TASK MATERIAL >>
--*--
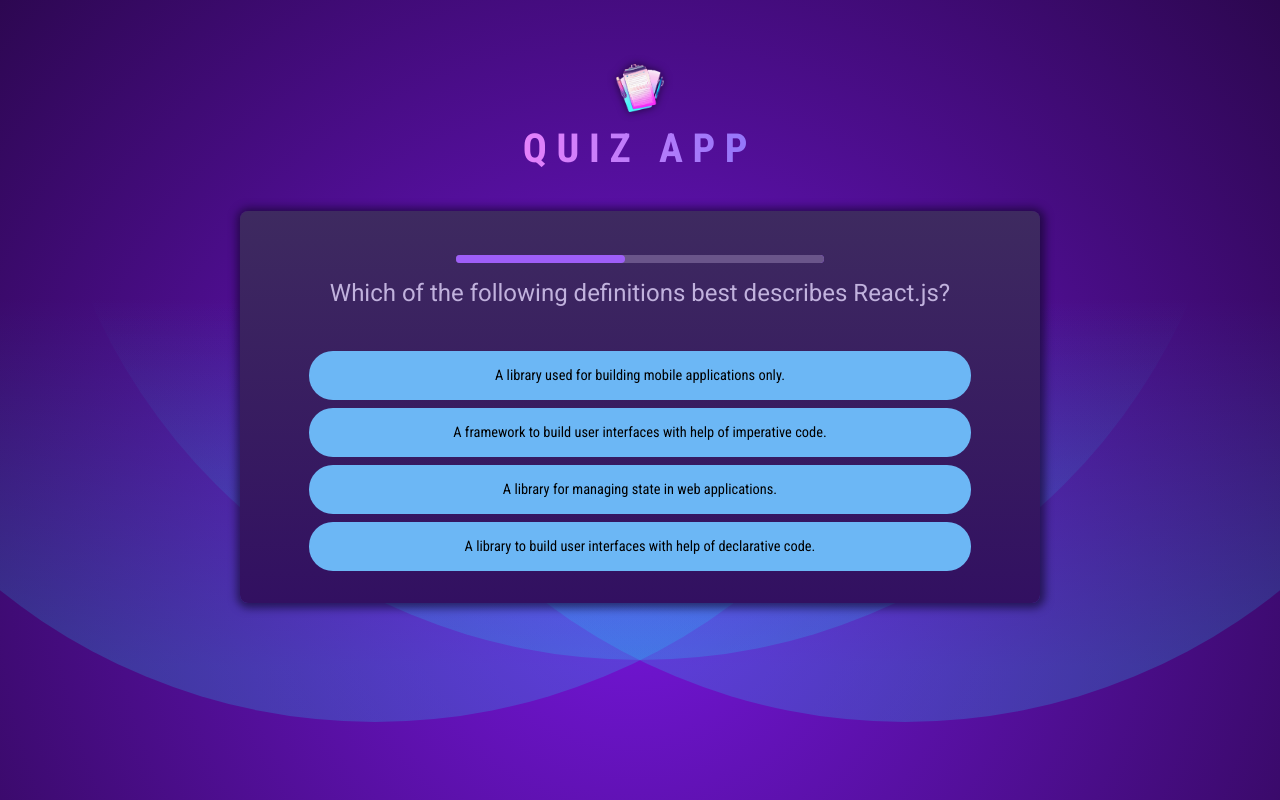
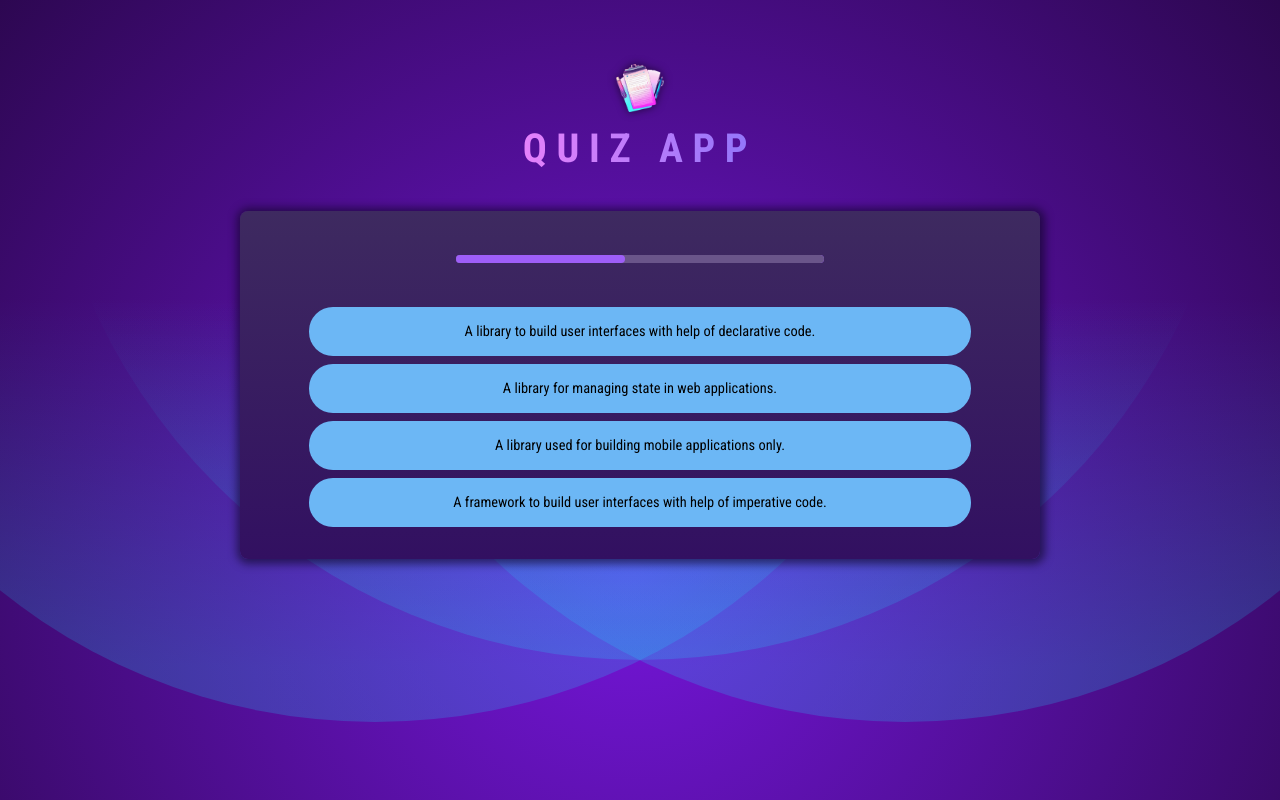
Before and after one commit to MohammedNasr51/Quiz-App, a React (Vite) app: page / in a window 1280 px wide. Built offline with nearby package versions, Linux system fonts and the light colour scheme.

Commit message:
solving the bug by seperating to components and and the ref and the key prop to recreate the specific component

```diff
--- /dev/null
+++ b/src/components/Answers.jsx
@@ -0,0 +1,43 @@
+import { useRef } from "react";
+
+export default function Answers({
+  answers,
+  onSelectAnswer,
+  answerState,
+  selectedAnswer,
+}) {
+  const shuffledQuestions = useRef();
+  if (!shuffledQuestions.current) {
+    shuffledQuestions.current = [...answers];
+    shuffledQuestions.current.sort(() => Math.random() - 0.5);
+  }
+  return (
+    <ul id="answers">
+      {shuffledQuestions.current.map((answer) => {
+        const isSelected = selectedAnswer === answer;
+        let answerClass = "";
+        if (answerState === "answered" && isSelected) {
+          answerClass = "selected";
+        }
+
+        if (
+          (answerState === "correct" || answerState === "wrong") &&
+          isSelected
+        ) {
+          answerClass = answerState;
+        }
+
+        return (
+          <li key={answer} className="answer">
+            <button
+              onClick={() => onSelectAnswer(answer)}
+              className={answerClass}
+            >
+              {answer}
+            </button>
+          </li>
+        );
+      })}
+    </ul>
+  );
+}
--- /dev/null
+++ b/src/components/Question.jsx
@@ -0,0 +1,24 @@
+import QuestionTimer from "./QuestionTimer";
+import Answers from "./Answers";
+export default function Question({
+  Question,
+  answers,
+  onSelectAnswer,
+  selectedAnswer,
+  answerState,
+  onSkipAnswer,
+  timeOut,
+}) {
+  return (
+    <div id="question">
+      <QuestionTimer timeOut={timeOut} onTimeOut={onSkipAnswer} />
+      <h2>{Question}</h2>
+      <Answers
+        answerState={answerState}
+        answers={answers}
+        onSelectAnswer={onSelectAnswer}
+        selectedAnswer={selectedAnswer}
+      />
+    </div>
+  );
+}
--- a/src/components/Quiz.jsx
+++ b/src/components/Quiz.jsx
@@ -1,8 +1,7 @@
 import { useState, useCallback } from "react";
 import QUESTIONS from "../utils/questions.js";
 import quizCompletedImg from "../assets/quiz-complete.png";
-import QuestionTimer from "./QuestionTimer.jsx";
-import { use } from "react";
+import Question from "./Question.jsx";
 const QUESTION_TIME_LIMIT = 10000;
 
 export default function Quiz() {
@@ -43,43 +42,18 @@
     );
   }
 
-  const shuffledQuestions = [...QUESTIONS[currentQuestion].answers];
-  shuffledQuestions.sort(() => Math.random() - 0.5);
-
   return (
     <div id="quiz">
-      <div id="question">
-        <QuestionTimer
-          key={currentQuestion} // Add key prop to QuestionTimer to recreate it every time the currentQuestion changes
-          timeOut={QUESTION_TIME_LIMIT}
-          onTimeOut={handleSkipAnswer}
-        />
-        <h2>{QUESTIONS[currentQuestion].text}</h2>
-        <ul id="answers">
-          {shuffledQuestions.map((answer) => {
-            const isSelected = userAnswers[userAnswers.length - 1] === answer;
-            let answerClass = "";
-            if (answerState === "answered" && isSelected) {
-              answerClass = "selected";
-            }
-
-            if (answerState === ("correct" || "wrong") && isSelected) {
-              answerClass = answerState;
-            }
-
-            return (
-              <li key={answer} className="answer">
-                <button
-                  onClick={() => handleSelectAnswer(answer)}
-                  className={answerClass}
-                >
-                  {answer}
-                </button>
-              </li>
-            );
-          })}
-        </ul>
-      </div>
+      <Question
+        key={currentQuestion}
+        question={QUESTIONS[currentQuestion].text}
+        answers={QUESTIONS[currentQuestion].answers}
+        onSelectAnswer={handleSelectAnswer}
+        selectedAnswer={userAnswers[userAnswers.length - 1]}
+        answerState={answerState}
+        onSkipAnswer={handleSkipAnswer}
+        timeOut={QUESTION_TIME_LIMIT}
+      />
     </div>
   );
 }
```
--*--
THE PROBLEM >>
Tally the lines above with "onClick", please; number only.

ANSWER SECTION >>
2